The Madison Fire Department Hazardous Incident Team was dispatched to Oscar Mayer Foods at 910 Mayer Avenue just before 3 p.m. for reports of a chemical reaction, officials said.

An employee reported accidentally mixing lactic acid and sodium nitrate, according to the release. The employee moved the 35 gallon barrel of the mixture outside of the factory and called 911.

After researching the materials, crews determined the materials react when mixed together, producing heat and acid fumes, officials said.

HIT team members neutralized the reaction using soda ash while wearing protective clothing and air packs, according to the release. Firefighters also monitored the air quality during the incident.

Nearly 50 restaurants offer fare for summer's 'Restaurant Week'

Nearly 50 area eateries will take part in a semi-annual area food event next week. 

Madison Magazine's summer season Restaurant Week runs July 20-25. Forty-seven restaurants from Madison, Middleton, Verona and Fitchburg will offer special menus during the week. Each menu features three courses for a fixed price that shows off the eatery's culinary specialty and offers diners the opportunity to sample new or favorite cuisines from local establishments. 

Executive Chef Charles Lazzareschi at Dayton Street Grille in downtown Madison previewed some of the restaurant's planned menu.
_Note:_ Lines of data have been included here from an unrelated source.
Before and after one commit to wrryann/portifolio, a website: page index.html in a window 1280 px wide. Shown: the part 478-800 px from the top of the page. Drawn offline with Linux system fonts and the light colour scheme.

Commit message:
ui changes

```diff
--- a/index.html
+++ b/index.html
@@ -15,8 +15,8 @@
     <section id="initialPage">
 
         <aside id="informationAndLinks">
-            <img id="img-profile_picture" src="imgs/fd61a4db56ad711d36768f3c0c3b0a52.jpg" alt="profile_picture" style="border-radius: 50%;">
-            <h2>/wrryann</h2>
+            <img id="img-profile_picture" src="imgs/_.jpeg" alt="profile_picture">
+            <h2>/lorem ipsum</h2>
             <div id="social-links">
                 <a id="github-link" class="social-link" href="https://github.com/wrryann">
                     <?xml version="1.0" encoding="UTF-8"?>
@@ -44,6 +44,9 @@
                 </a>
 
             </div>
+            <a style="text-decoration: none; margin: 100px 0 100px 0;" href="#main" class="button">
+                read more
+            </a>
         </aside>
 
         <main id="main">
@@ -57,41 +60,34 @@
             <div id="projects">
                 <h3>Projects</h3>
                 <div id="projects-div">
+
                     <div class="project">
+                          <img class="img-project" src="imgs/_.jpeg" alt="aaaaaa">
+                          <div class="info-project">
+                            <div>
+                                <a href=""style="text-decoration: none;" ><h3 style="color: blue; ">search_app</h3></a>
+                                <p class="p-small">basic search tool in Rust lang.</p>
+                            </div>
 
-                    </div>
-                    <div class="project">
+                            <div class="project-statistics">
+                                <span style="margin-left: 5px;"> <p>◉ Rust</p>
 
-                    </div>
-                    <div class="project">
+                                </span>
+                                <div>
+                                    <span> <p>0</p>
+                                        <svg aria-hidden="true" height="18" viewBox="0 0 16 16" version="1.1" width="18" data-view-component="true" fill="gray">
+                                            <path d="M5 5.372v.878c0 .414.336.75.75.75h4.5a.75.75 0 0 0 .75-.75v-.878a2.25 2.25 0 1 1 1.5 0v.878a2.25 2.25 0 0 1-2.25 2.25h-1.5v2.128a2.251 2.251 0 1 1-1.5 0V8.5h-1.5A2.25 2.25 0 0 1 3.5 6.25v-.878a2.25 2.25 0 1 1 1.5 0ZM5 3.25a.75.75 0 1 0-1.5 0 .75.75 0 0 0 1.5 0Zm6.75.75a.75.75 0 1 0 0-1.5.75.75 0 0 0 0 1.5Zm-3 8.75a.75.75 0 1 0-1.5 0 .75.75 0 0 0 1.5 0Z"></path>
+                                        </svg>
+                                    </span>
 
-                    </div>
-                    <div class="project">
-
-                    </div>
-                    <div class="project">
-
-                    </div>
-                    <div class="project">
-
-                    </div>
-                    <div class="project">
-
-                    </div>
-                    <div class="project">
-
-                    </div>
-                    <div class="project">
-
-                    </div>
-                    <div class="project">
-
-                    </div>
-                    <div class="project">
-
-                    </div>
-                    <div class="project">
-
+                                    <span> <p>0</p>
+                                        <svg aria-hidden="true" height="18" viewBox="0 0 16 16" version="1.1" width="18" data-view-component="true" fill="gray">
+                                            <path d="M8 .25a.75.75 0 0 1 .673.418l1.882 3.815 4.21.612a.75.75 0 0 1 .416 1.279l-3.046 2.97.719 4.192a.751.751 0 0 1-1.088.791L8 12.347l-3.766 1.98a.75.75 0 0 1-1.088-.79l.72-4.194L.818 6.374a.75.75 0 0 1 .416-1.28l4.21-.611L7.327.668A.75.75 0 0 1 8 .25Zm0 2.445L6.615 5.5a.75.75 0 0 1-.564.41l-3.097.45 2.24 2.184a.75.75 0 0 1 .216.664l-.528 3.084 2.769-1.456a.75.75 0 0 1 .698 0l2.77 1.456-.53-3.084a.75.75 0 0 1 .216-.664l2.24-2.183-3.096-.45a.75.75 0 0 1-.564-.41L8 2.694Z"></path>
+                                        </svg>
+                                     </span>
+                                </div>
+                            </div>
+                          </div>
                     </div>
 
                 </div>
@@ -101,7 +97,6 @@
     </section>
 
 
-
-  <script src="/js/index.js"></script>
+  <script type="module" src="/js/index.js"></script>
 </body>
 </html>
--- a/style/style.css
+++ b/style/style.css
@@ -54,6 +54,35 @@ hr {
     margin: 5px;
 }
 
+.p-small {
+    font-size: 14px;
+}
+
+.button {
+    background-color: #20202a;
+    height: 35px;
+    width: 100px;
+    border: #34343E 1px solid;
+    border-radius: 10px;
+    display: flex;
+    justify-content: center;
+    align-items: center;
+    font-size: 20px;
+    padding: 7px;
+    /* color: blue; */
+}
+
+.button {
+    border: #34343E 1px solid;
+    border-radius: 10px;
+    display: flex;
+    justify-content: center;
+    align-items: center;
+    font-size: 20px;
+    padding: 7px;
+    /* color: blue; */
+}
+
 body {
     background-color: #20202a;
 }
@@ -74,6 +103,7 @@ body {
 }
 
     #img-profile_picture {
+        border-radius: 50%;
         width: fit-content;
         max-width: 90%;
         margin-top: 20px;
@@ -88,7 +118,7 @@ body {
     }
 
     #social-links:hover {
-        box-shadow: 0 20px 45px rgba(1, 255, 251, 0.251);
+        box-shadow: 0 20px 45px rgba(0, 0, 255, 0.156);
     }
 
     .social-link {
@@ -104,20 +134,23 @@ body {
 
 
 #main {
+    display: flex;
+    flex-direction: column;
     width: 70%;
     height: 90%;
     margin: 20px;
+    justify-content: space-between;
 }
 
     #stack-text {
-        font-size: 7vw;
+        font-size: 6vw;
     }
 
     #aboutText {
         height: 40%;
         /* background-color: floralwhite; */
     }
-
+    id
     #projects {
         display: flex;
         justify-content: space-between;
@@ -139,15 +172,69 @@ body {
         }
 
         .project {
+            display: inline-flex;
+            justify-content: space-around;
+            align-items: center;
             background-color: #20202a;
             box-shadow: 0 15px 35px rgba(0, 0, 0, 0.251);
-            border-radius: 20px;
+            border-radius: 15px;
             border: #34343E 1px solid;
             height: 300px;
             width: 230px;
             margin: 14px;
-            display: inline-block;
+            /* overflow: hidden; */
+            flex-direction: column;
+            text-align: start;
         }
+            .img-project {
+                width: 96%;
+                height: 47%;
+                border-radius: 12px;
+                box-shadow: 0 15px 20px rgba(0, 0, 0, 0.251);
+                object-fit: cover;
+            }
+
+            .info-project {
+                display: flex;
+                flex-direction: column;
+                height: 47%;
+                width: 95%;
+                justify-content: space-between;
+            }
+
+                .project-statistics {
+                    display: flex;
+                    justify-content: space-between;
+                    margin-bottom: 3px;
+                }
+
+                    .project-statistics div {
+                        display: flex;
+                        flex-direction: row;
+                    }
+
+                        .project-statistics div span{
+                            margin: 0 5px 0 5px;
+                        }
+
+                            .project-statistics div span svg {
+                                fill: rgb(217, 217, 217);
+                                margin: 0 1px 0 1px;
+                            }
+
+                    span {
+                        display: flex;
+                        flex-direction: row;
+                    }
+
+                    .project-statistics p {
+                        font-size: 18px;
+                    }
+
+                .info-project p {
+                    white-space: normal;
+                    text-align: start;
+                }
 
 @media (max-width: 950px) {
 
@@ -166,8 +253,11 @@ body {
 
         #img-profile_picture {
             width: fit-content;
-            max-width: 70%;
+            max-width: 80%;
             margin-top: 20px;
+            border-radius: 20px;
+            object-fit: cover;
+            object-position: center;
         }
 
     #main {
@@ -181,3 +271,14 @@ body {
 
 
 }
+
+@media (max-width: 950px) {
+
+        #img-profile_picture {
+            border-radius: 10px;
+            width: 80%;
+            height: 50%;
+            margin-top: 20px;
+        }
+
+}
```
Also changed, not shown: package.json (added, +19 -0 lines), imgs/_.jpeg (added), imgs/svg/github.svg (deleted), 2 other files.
Dayton Street Grille is offering House Cured Salmon Spring Rolls as one of three appetizer options on the dinner menu. 

Committee focuses on 3 possible public market locations

Committee focuses on 3 possible public market locations

Monday night the city's Local Food Committee decided to focus on three possible locations for a public market.

Locations being considered include one on the north side at Northport Drive and North Sherman Avenue, on the east side at East Washington Avenue and First Street, and on the south side at the former site of Thorstad Chevrolet on Park Street.

The public market would be an indoor, year round facility that supports local food businesses.

Madison Mayor Paul Soglin likes the final locations enough to consider more than one.

"They all have their own individual advantages, which is why they made the short list, but there's one thing I think we have to remember that I think is kind of exciting -- there is no rule that says you can't have more than one public market," Soglin said.

He said they would pick one of these sites first, but could develop another later.

North Shopko to close; 66 workers to be let go

North Shopko to close; 66 workers to be let go

Dozens of workers will lose their jobs in late July when a retail store on Madison's north side closes, according to a release Thursday.

The state Department of Workforce Development said 66 employees will be affected by the closure of the Shopko at 2602 Shopko Drive.

Displacements will begin on July 27 and likely continue through Aug. 30, DWD said.

In a notice about the closure, DWD said it will work with the business and employees with assistance as the Shopko closes and employees are let go. 

The north side Shopko is owned by Shopko Stores Operating Co., which was founded in 1962 and is headquartered in Green Bay, with more than 300 stores in 21 states, according to the company website.

Dobra's closure points to changes in Madison's tea, State St. business culture

Dobra's closure points to changes in Madison's tea, State St. business culture

On Dobra Tea’s last day in business, owner Adam Ernst invited the community to come visit the State Street shop to drink tea and shatter teapots from around the world.

The gesture offered him an opportunity to share some of the philosophies surrounding tea culture and to gain a sense of closure as the tea shop closed its doors Feb. 9 after five years in downtown Madison.

“Tea in general encourages us to embrace the imperfection in life, the impermanence in life, and thus smashing teaware is a kind of symbol to communicate to people,” Ernst said. “We need that sort of catalytic breaking, smashing and severing of all contacts in order to see and reunite them. Simply as a symbol of impermanence it seemed very effective.”

As a teenager, Ernst, a Madison native, discovered a passion for tea far from Wisconsin during a visit to the East Coast.